Barrier-enabled IO stack for Flash storage

Barrier-enabled IO stack for flash storage Won et al., FAST’18 The performance of Flash storage has benefited greatly from concurrency and parallelism - for example, multi-channel controllers, large caches, and deep command queues. At the same time, the time to program an individual Flash cell has stayed fairly static (and even become slightly worse in … Continue reading Barrier-enabled IO stack for Flash storage

Protocol aware recovery for consensus-based storage

Protocol aware recovery for consensus based storage Alagappan et al., FAST’18 Following on from their excellent previous work on ‘All file systems are not created equal’ (well worth a read if you haven’t encountered it yet), in this paper the authors look at how well some of our most reliable protocols — those used in … Continue reading Protocol aware recovery for consensus-based storage

Fail-slow at scale: evidence of hardware performance faults in large production systems

Fail-slow at scale: evidence of hardware performance faults in large production systems Gunawi et al., FAST’18 The first thing that strikes you about this paper is the long list of authors from multiple different establishments. That’s because it’s actually a study of 101 different fail-slow hardware incidents collected across large-scale cluster deployments in 12 different … Continue reading Fail-slow at scale: evidence of hardware performance faults in large production systems

Dynamic word embeddings for evolving semantic discovery

Dynamic word embeddings for evolving semantic discovery Yao et al., WSDM’18 One of the most popular posts on this blog is my introduction to word embeddings with word2vec (‘The amazing power of word vectors’). In today’s paper choice Yao et al. introduce a lovely extension that enables you to track how the meaning of words … Continue reading Dynamic word embeddings for evolving semantic discovery
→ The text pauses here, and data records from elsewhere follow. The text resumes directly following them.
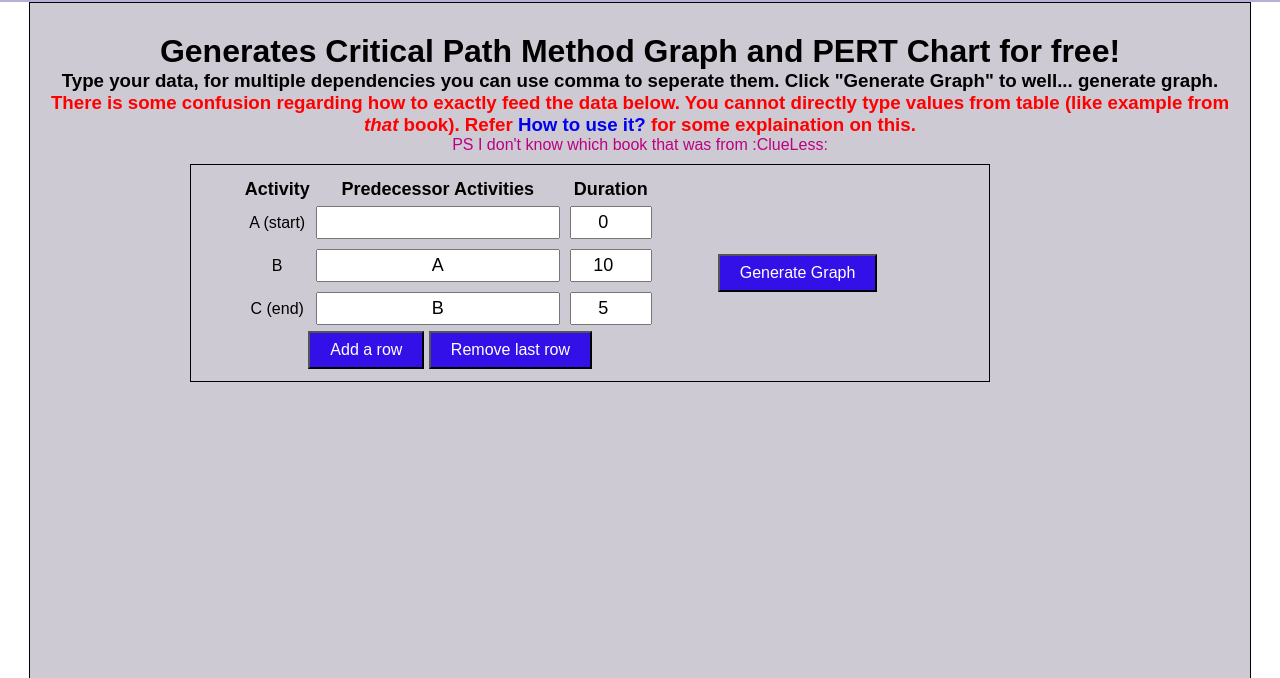
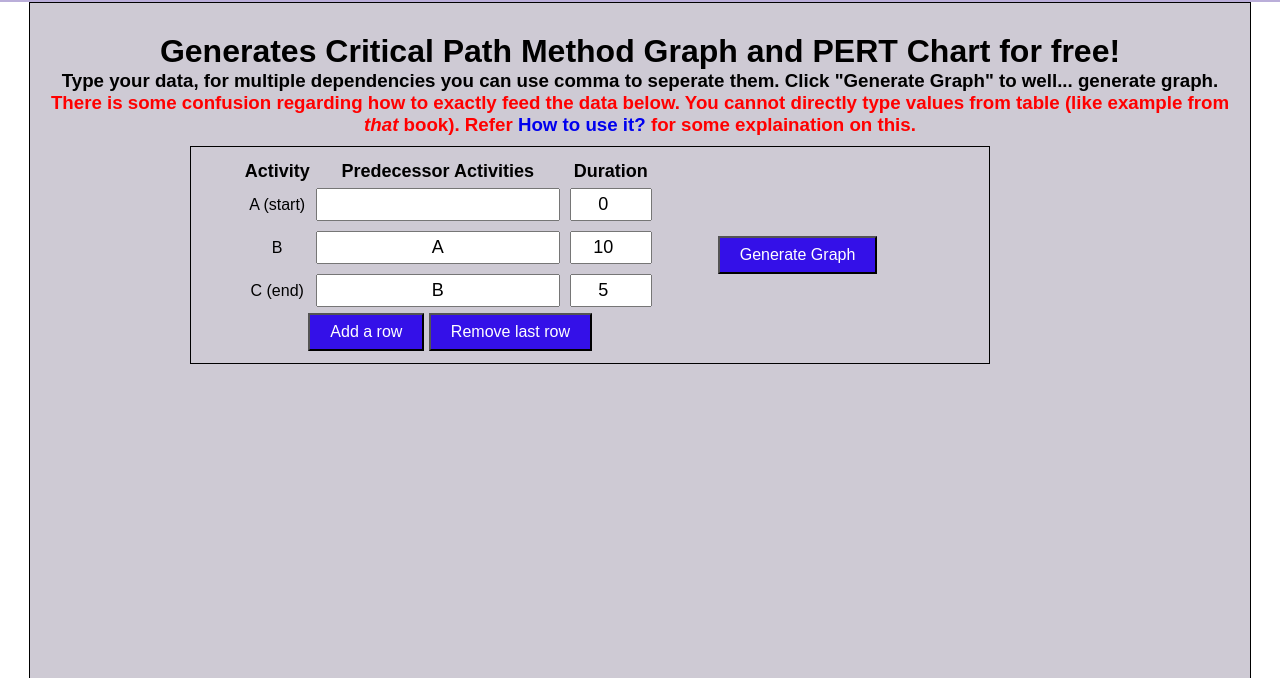
Before and after one commit to RoyalZebra/freepmcalculator, a website built with webpack: page public/index.html in a window 1280 px wide. Shown: the part 122-800 px from the top of the page. Built offline with nearby package versions, Linux system fonts and the light colour scheme.

Commit message:
removed cringe content

```diff
--- a/public/index.html
+++ b/public/index.html
@@ -21,7 +21,6 @@
       <center><h1>Generates Critical Path Method Graph and PERT Chart for free!</h1></center>
       <center><h3>Type your data, for multiple dependencies you can use comma to seperate them. Click "Generate Graph" to well... generate graph.</h3></center>
       <center><h3 style="color: red;">There is some confusion regarding how to exactly feed the data below. You cannot directly type values from table (like example from <i>that</i> book). Refer <a href="how_to_use.html" target="_blank">How to use it?</a> for some explaination on this.</h3></center>
-      <center><p style="color: rgb(188, 0, 129);">PS I don't know which book that was from :ClueLess:</p></center>
       <div id="input-section">
         <div id="table-input">
           <table>
```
Can you trust the trend? Discovering Simpson’s paradoxes in social data

Can you trust the trend? Discovering Simpson’s paradoxes in social data Alipourfard et al., WSDM’18 In ‘Same stats, different graphs,’ we saw some compelling examples of how summary statistics can hide important underlying patterns in data. Today’s paper choice shows how you can detect instances of Simpson’s paradox, thus revealing the presence of interesting subgroups, … Continue reading Can you trust the trend? Discovering Simpson’s paradoxes in social data

Putting data in the driver’s seat: optimising earnings for on-demand ride hailing

Putting data in the driver’s seat: optimising earnings for on-demand ride hailing Chaudhari et al., WSDM’18 (The link above is to the ACM Digital Library official version, which may not grant you access when clicked in your email client, but should do if you visit via the blog itself.) There is something deeply rooted in … Continue reading Putting data in the driver’s seat: optimising earnings for on-demand ride hailing